[Front-end code edit data]
——
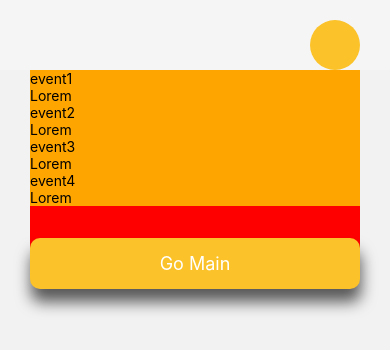
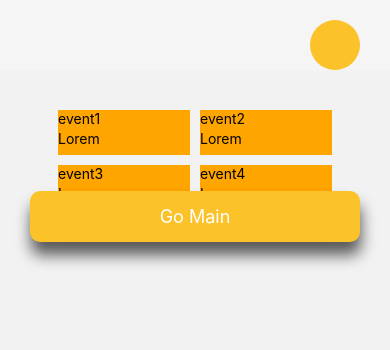
Before and after one commit to Electrum96/Bahiz, a React Native app: screen /Events in a window 390 px wide. Shown: the top 350 px of the page. Built offline with nearby package versions, Linux system fonts and the light colour scheme; some icons are missing.

Commit message:
19-11-2023:14:34

```diff
--- a/src/components/eventItem/useStyleEventItem.js
+++ b/src/components/eventItem/useStyleEventItem.js
@@ -3,7 +3,9 @@ import {StyleSheet} from 'react-native';
 function useStyleEventItem () {
     const styles = StyleSheet.create({
         wrapItem:{
-            backgroundColor: 'orange'
+            backgroundColor: 'orange',
+            width: '40%',
+            gap: 3
         }
     });
 
--- a/src/components/evetsList/useStyleEventsList.js
+++ b/src/components/evetsList/useStyleEventsList.js
@@ -5,7 +5,12 @@ import {StyleSheet} from 'react-native';
 function useStyleEventsList () {
     const styles = StyleSheet.create({
         listWrap:{
-            height: '90%'
+            height: '80%',
+            flexWrap: 'wrap',
+            flexDirection: 'row',
+            justifyContent: 'center',
+            marginTop: 40,
+            gap: 10
         }
 
     });
--- a/src/pages/events/Events.jsx
+++ b/src/pages/events/Events.jsx
@@ -1,4 +1,4 @@
-import {Text, View, Image} from 'react-native';
+import {Text, View, Image, ScrollView} from 'react-native';
 
 import useStyleEvents from './useStyleEvents';
 import Layout from '../../components/layout/Layout';
@@ -10,7 +10,9 @@ const Events = ({route, navigation}) => {
   return (
     <Layout route={route} navigation={navigation}>
       <View style={styles.page}>
+        <ScrollView>
         <EventsList />
+        </ScrollView>
         <FooterButton
           title={'Go Main'}
           onPress={() => navigation.push('MenuApp')}
--- a/src/pages/events/useStyleEvents.js
+++ b/src/pages/events/useStyleEvents.js
@@ -3,8 +3,7 @@ import {StyleSheet} from 'react-native';
 function useStyleEvents () {
     const styles = StyleSheet.create({
         page:{
-            height: '100%',
-            backgroundColor: 'red'
+            height: '98%'
         }
 
     });
```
——
Nothing in the records should be changed in the copy, but the pictures must be left out.

Before and after one commit to Electrum96/Bahiz, a React Native app: screen /Events in a window 390 px wide. Shown: the top 350 px of the page. Built offline with nearby package versions, Linux system fonts and the light colour scheme; some icons are missing.

Commit message:
19-11-2023:14:34

```diff
--- a/src/components/eventItem/useStyleEventItem.js
+++ b/src/components/eventItem/useStyleEventItem.js
@@ -3,7 +3,9 @@ import {StyleSheet} from 'react-native';
 function useStyleEventItem () {
     const styles = StyleSheet.create({
         wrapItem:{
-            backgroundColor: 'orange'
+            backgroundColor: 'orange',
+            width: '40%',
+            gap: 3
         }
     });
 
--- a/src/components/evetsList/useStyleEventsList.js
+++ b/src/components/evetsList/useStyleEventsList.js
@@ -5,7 +5,12 @@ import {StyleSheet} from 'react-native';
 function useStyleEventsList () {
     const styles = StyleSheet.create({
         listWrap:{
-            height: '90%'
+            height: '80%',
+            flexWrap: 'wrap',
+            flexDirection: 'row',
+            justifyContent: 'center',
+            marginTop: 40,
+            gap: 10
         }
 
     });
--- a/src/pages/events/Events.jsx
+++ b/src/pages/events/Events.jsx
@@ -1,4 +1,4 @@
-import {Text, View, Image} from 'react-native';
+import {Text, View, Image, ScrollView} from 'react-native';
 
 import useStyleEvents from './useStyleEvents';
 import Layout from '../../components/layout/Layout';
@@ -10,7 +10,9 @@ const Events = ({route, navigation}) => {
   return (
     <Layout route={route} navigation={navigation}>
       <View style={styles.page}>
+        <ScrollView>
         <EventsList />
+        </ScrollView>
         <FooterButton
           title={'Go Main'}
           onPress={() => navigation.push('MenuApp')}
--- a/src/pages/events/useStyleEvents.js
+++ b/src/pages/events/useStyleEvents.js
@@ -3,8 +3,7 @@ import {StyleSheet} from 'react-native';
 function useStyleEvents () {
     const styles = StyleSheet.create({
         page:{
-            height: '100%',
-            backgroundColor: 'red'
+            height: '98%'
         }
 
     });
```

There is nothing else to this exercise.